New Developments in the Tax Code will Contribute to the Development of the Oil Industry
Uzakbai Karabalin, Deputy Chairman of KAZENERGY Association
Latest forecasts of recognized international research institutions report about the inevitability of maintaining the leading role of oil and gas among consumed energy resources on the planet, at least until 2050. But even a couple of decades ago, economic experts said, that the world will never consume more than 90 million barrels of oil per day. The current reality registers more than 97 million barrels. 100 million is not far away, and by 2030 that number is expected to be 110 million and more.
Probably the biggest misconception can be considered an opinion about narrow-focused direction of energy resources in the oil industry.
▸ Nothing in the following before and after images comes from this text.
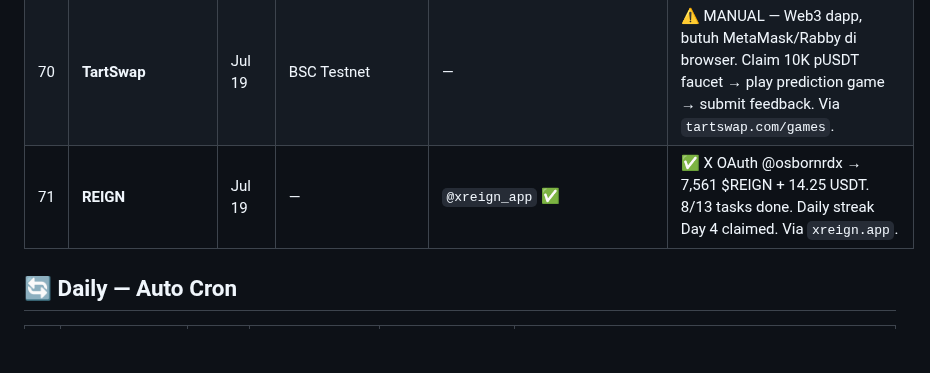
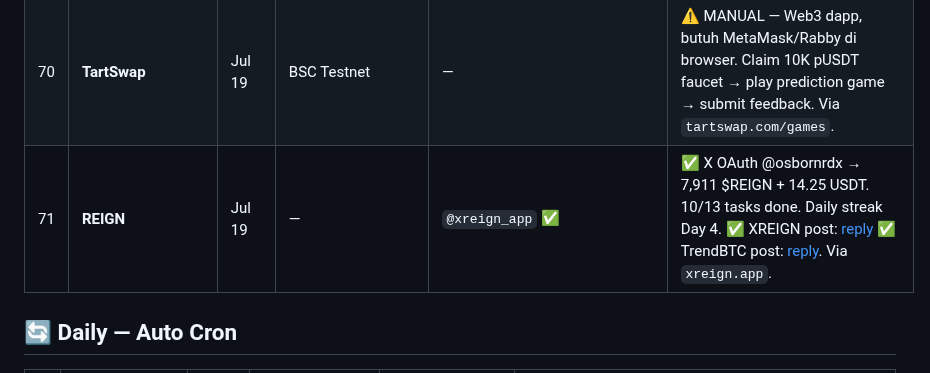
Before and after one commit to ayonclaw/airdrop-tracker, a Markdown page: projects.md, the part around the change. GitHub-like rendering; blank space fills up the shorter version.

Commit message:
📝 REIGN: 10/13 tasks, +350 REIGN, tweet proof links

```diff
--- a/projects.md
+++ b/projects.md
@@ -75,7 +75,7 @@
 | 68 | **NICEHOOD** | Jul 18 | `0x8CCE...282D` | `@NicehoodFun` ✅ | ✅ PT Alumni Pass claimed — X @osbornrdx, Like+Repost+Comment on [tweet](https://x.com/post_fi/status/2078150013881037034). Ref: `43624aa3d9`. Via `nicehood.com`. |
 | 69 | **WoodTown** | Jul 18 | SOL `5yw3K...76mG` | `@WoodTowns` ✅ | ✅ Early Access — Quote+Like+Reply on [tweet](https://x.com/WoodTowns/status/2078486492255580440). Permit #9296. Via `woodtown.fun`. |
 | 70 | **TartSwap** | Jul 19 | BSC Testnet | — | ⚠️ MANUAL — Web3 dapp, butuh MetaMask/Rabby di browser. Claim 10K pUSDT faucet → play prediction game → submit feedback. Via `tartswap.com/games`. |
-| 71 | **REIGN** | Jul 19 | — | `@xreign_app` ✅ | ✅ X OAuth @osbornrdx → 7,561 $REIGN + 14.25 USDT. 8/13 tasks done. Daily streak Day 4 claimed. Via `xreign.app`. |
+| 71 | **REIGN** | Jul 19 | — | `@xreign_app` ✅ | ✅ X OAuth @osbornrdx → 7,911 $REIGN + 14.25 USDT. 10/13 tasks done. Daily streak Day 4. ✅ XREIGN post: [reply](https://x.com/xreign_app/status/2077791725221814783) ✅ TrendBTC post: [reply](https://x.com/trend_btc_app/status/2078523089131040970). Via `xreign.app`. |
 
 ## 🔄 Daily — Auto Cron
 
```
The range of use of oil, constantly extending, covers goods of day-to-day life, as well as sectors of the economy that produce a unique high-tech products. For example, one of the basic elements of actively developed 3D-printing equipment are plastics and polymers made from hydrocarbons.
And the level of technology used in the oil industry grows dynamically. Like specialized multi-factorial modeling and expanding IT-support using supercomputers; the use of remote sensing; drilling where sinking and complexity of technologies involved are comparable to with flying to the stratosphere; the functioning of sophisticated robotic systems at sea and shelf; a huge variety of equipment and components. And finally, it is dozens of professions, which are mastered in the world's leading universities. The processes of exploration, production, transportation and refining of oil long ago turned into a field of human activities equipped with the best practices available.
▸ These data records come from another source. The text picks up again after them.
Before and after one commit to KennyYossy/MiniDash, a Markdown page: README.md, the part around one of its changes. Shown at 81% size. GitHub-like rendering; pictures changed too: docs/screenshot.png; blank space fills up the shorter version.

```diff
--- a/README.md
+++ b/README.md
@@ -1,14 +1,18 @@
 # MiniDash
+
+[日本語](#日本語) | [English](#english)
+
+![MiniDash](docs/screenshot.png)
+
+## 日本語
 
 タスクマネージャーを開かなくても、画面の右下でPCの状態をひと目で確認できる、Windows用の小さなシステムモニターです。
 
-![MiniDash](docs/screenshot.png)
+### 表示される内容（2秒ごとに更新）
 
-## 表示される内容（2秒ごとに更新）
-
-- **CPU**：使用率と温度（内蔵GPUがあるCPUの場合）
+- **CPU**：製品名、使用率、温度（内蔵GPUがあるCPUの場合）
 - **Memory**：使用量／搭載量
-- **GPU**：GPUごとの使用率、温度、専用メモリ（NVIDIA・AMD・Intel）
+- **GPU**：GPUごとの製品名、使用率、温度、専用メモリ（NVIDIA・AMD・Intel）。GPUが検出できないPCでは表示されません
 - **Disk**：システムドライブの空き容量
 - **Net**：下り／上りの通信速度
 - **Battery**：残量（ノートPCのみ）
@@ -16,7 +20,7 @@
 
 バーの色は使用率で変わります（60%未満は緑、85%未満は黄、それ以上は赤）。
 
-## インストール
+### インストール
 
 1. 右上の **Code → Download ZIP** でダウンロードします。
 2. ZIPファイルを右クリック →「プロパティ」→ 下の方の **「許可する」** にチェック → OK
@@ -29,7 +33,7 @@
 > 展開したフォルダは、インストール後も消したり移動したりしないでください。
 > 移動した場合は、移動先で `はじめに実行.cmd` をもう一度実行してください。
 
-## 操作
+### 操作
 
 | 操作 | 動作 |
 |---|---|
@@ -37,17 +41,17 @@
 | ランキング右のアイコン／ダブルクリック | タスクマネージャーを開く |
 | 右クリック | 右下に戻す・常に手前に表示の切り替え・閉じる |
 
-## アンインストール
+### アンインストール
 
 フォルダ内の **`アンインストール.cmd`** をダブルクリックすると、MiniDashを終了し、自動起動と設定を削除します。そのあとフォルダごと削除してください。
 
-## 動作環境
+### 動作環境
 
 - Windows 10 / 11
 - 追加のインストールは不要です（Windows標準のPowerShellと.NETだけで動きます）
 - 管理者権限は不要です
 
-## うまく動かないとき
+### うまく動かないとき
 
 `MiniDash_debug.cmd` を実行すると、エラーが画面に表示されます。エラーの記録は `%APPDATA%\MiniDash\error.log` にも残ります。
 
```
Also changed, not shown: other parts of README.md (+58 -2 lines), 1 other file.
In the light of the constantly growing demand, the International Energy Agency drew attention to the fact that by 2025 current oil fields will provide only half the needs of the planet. The remaining part will be covered by the new deposits, which are still in the state of geological prospecting or at the beginning of commercial exploration, as well as by the production of hard to recover reserves: super-deep, sea, arctic, oil sands.
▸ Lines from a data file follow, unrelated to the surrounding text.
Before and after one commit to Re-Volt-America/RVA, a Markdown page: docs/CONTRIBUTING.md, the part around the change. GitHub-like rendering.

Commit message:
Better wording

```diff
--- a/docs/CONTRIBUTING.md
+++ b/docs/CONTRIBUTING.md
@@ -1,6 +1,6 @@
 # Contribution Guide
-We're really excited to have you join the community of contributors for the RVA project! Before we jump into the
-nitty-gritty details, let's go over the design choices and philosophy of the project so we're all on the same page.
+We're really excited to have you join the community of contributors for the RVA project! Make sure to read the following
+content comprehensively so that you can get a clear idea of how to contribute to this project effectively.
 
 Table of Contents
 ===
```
By 2030 the share of currently functioning production will amount to only 40%. In this regard, the international community highlights only a few countries capable to play a more meaningful role on the world market in the future in the case of the development of new deposits. This is the United States, Saudi Arabia, Russia, Canada, Brazil and Kazakhstan.
Meanwhile, the soon-to-be-old era of “easy produced oil” requires enormous financial resources to replenish the resource base. To produce new volumes of hydrocarbons in 2025-2030, it is required to begin research and exploration already now. According to experts, to avoid an imbalance of supply and demand in the next 10-15 years it is necessary to invest a total order of 20 trillion USD into the global oil and gas industry.
It should be borne in mind that 90% of the capital costs in the global oil industry falls on private investors. As a result of significant price fluctuations on the world market in recent years, investment activity in the industry has decreased significantly. If in 2010-2014 the average amount of capital expenditures in world exploration/extraction of hydrocarbons was around 700 billion dollars a year, recently this number decreased to the level of 440 billion. In this regard, the competition for financial resources increased significantly. The companies have made tremendous efforts to reduce costs, in first place paring down exploration works, drilling of new wells, the overhaul of the existing well stock, investing in technological innovation, operational costs.
But it looks like the global economy and cost reduction in oil production had reached its limit. Expenditure analysis of 100 leading oil and gas corporations of the world shows that, for the first time in the last three years in the second quarter of 2017 average cost of the production of one barrel of oil increased by 16%. Strict limits on exploration and operating costs in combination with a debt load are no longer justify themselves. The proportion of debt service payments in operational cash flow of the leading oil multinational corporations now exceeds 70%.